Organic Garden Provides Connection to Nature & Community

This fall marked the end of the first growing season for Hope’s Garden at DuPage County Jail in Wheaton. The garden provides detainees the opportunity to experience the therapeutic benefits of gardening, composting, and giving back to the community. It is the result of a collaborative effort led by IFSC member SCARCE, DuPage County Environmental Committee Chair Liz Chaplin, DuPage County Sheriff James Mendrick, JUST of DuPage, and Cantigny Park.

“From the beginning we’ve seen this as a fantastic opportunity to teach job skills and life skills. Some of the people here have never even touched soil and now they are learning how to grow their own food, safely and without chemicals” notes Kay McKeen, SCARCE founder and executive director.

The garden makes use of a former dog run on the Sheriff’s office campus. It includes forty above-ground garden pods for growing vegetables, herbs, and cut flowers which are donated to local food pantries and domestic violence shelters. A large native garden was planted to support pollinators and absorb stormwater.


McKeen ensured that health and sustainability were guiding principles from the ground up. Food scrap amended compost was used to get the soil ready for growing. Compost is now being made on-site. The men assembled four jail-safe compost bins made by Austrian company Juwel. Currently, garden trimmings are being composted and come spring, they hope to begin adding food scraps from the jail. They look forward to using the finished compost to nourish their garden beds. Water for the garden is provided either by a drip irrigation system or lead-free garden hoses.

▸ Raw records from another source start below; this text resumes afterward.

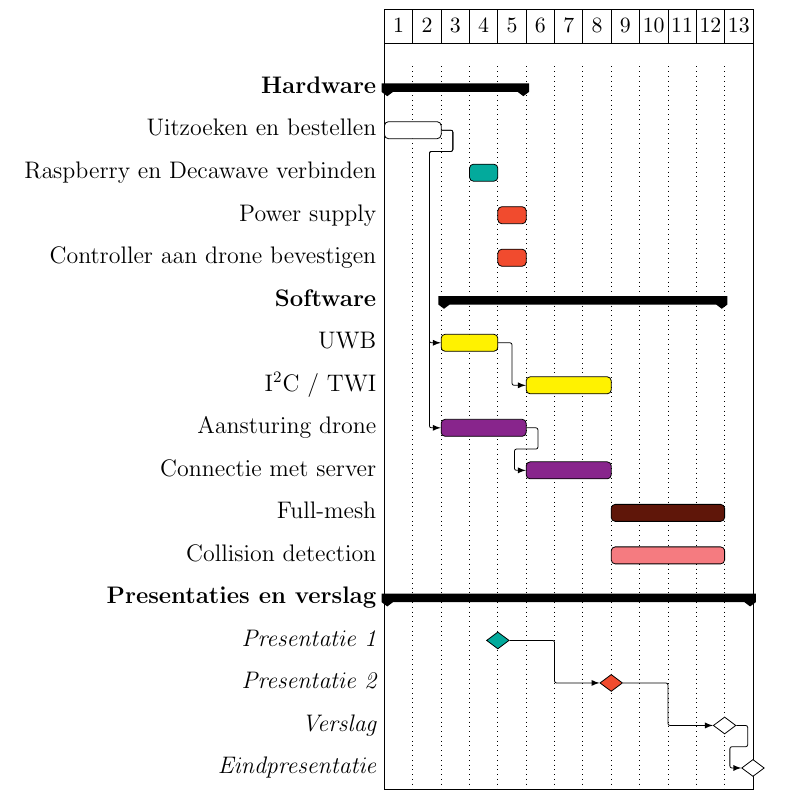
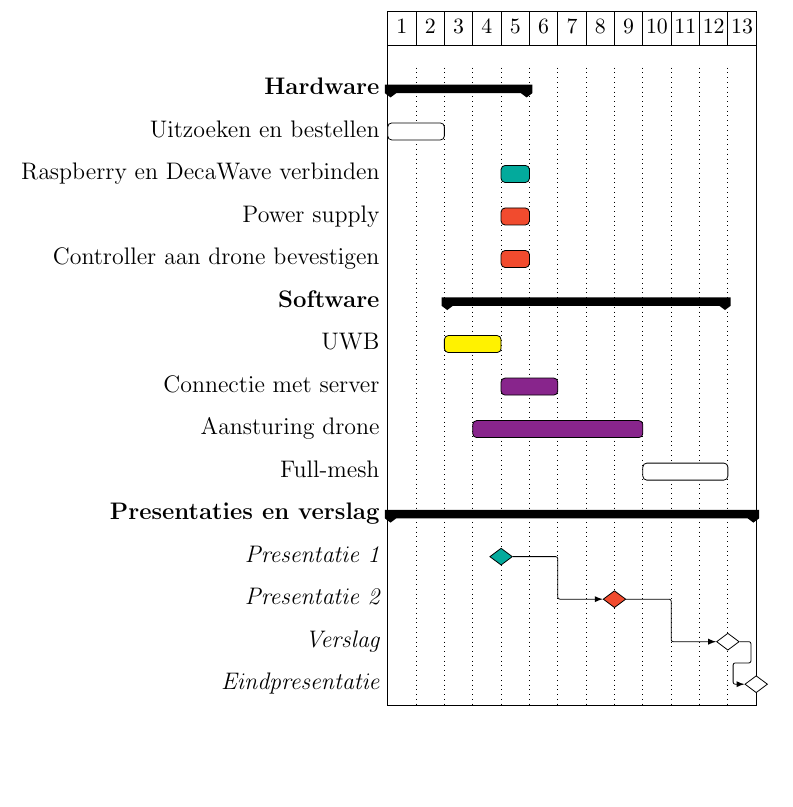
Before and after one commit to gartangh/Cross-Curricular-Project, a LaTeX document (Report/report.tex, which reads Report/chapters/planning.tex): part of page 9 of 20, cut so that both start at the same text, the shorter picture padded with empty space. Compiled offline with pdfLaTeX.

Commit message:
Adjustments after meeting before presentation 1

```diff
--- a/Report/chapters/planning.tex
+++ b/Report/chapters/planning.tex
@@ -8,27 +8,22 @@ De initi\"ele planning is terug te vinden op figuur \ref{fig:initiele_planning}.
 	\gantttitlelist{1,...,13}{1}\\
 
 	\ganttgroup{Hardware}{1}{5}\\
-	\ganttbar[name=uitzoeken_bestellen]{Uitzoeken en bestellen}{1}{2}\\
-	\ganttbar[name=raspberry_decawave, bar/.append style={fill=JungleGreen}]{Raspberry en Decawave verbinden}{4}{4}\\
-	\ganttbar[name=power_supply, bar/.append style={fill=RedOrange}]{Power supply}{5}{5}\\
-	\ganttbar[name=controller_drone, bar/.append style={fill=RedOrange}]{Controller aan drone bevestigen}{5}{5}\\
+	\ganttbar{Uitzoeken en bestellen}{1}{2}\\
+	\ganttbar[bar/.append style={fill=JungleGreen}]{Raspberry en DecaWave verbinden}{5}{5}\\
+	\ganttbar[bar/.append style={fill=RedOrange}]{Power supply}{5}{5}\\
+	\ganttbar[bar/.append style={fill=RedOrange}]{Controller aan drone bevestigen}{5}{5}\\
 
 	\ganttgroup{Software}{3}{12}\\
-	\ganttbar[name=uwb, bar/.append style={fill=Yellow}]{UWB}{3}{4}\\
-	\ganttlinkedbar[name=i2c_twi, bar/.append style={fill=Yellow}]{I\textsuperscript{2}C / TWI}{6}{8}\\
-	\ganttbar[name=aansturen_drone, bar/.append style={fill=Fuchsia}]{Aansturing drone}{3}{5}\\
-	\ganttlinkedbar[name=connectie_server, bar/.append style={fill=Fuchsia}]{Connectie met server}{6}{8}\\
-	\ganttbar[name=full_mesh, bar/.append style={fill=Sepia}]{Full-mesh}{9}{12}\\
-	\ganttbar[name=collision_detection, bar/.append style={fill=Salmon}]{Collision detection}{9}{12}\\
+	\ganttbar[bar/.append style={fill=Yellow}]{UWB}{3}{4}\\
+	\ganttbar[bar/.append style={fill=Fuchsia}]{Connectie met server}{5}{6}\\
+	\ganttbar[bar/.append style={fill=Fuchsia}]{Aansturing drone}{4}{9}\\
+	\ganttbar{Full-mesh}{10}{12}\\
 
 	\ganttgroup{Presentaties en verslag}{1}{13}\\
-	\ganttmilestone[name=presentatie_1, milestone/.append style={fill=JungleGreen}]{Presentatie 1}{4}\\
-	\ganttlinkedmilestone[name=presentatie_2, milestone/.append style={fill=RedOrange}]{Presentatie 2}{8}\\
-	\ganttlinkedmilestone[name=verslag]{Verslag}{12}\\
-	\ganttlinkedmilestone[name=eindpresentatie]{Eindpresentatie}{13}
-
-	\ganttlink[link mid=.1]{uitzoeken_bestellen}{uwb}
-	\ganttlink[link mid=.0714]{uitzoeken_bestellen}{aansturen_drone}
+	\ganttmilestone[milestone/.append style={fill=JungleGreen}]{Presentatie 1}{4}\\
+	\ganttlinkedmilestone[milestone/.append style={fill=RedOrange}]{Presentatie 2}{8}\\
+	\ganttlinkedmilestone{Verslag}{12}\\
+	\ganttlinkedmilestone{Eindpresentatie}{13}
 \end{ganttchart}
 \caption[Gantt chart van de initi\"ele planning.]{Gantt chart van de initi\"ele planning.}
 \label{fig:initiele_planning}
```
Also changed, not shown: 1 other file.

Hope’s Garden fulfills DuPage County Sheriff James Mendrick’s focus for the jail: to provide hope and purpose to those incarcerated there. Michael Beary, executive director of JUST of DuPage, praised the Sheriff for installing another vocational and therapeutic program to help inmates battling addiction.

“Anything we can do that includes a therapeutic component to help our inmates, it goes toward our mission of helping inmates overcome the issues that brought them here in the first place,” Beary said. “The therapeutic aspect of gardening and growing things and nurturing things and getting outdoors is so important at this stage.”
Throughout the growing season, garden program participants harvested enough produce to donate to seven local food pantries. Cut flowers were donated to women’s shelters. Detainees marveled at the sunflowers – which they grew from tiny seedlings to vigorous 12 foot tall plants.

In October, DuPage County recognized the garden and the organizations involved in bringing it to life for creating a valuable resource for the community. Contributions were made by many local businesses, organizations, and community members including Prosek’s Greenhouse, the DuPage Water Commission, Elmhurst Garden Club, Hawthorne Garden Club, Wheaton Lions Club, as well as many residents.

As the season wrapped up, preparations were already underway to expand the garden. Participants planted more than 300 daffodil, tulip, hyacinth, and allium bulbs for an early harvest of flowers for shelters and senior care facilities. The pollinator garden is being expanded and a ‘Grandma Garden’ is being added which will include more cut-flowers to add to bouquets.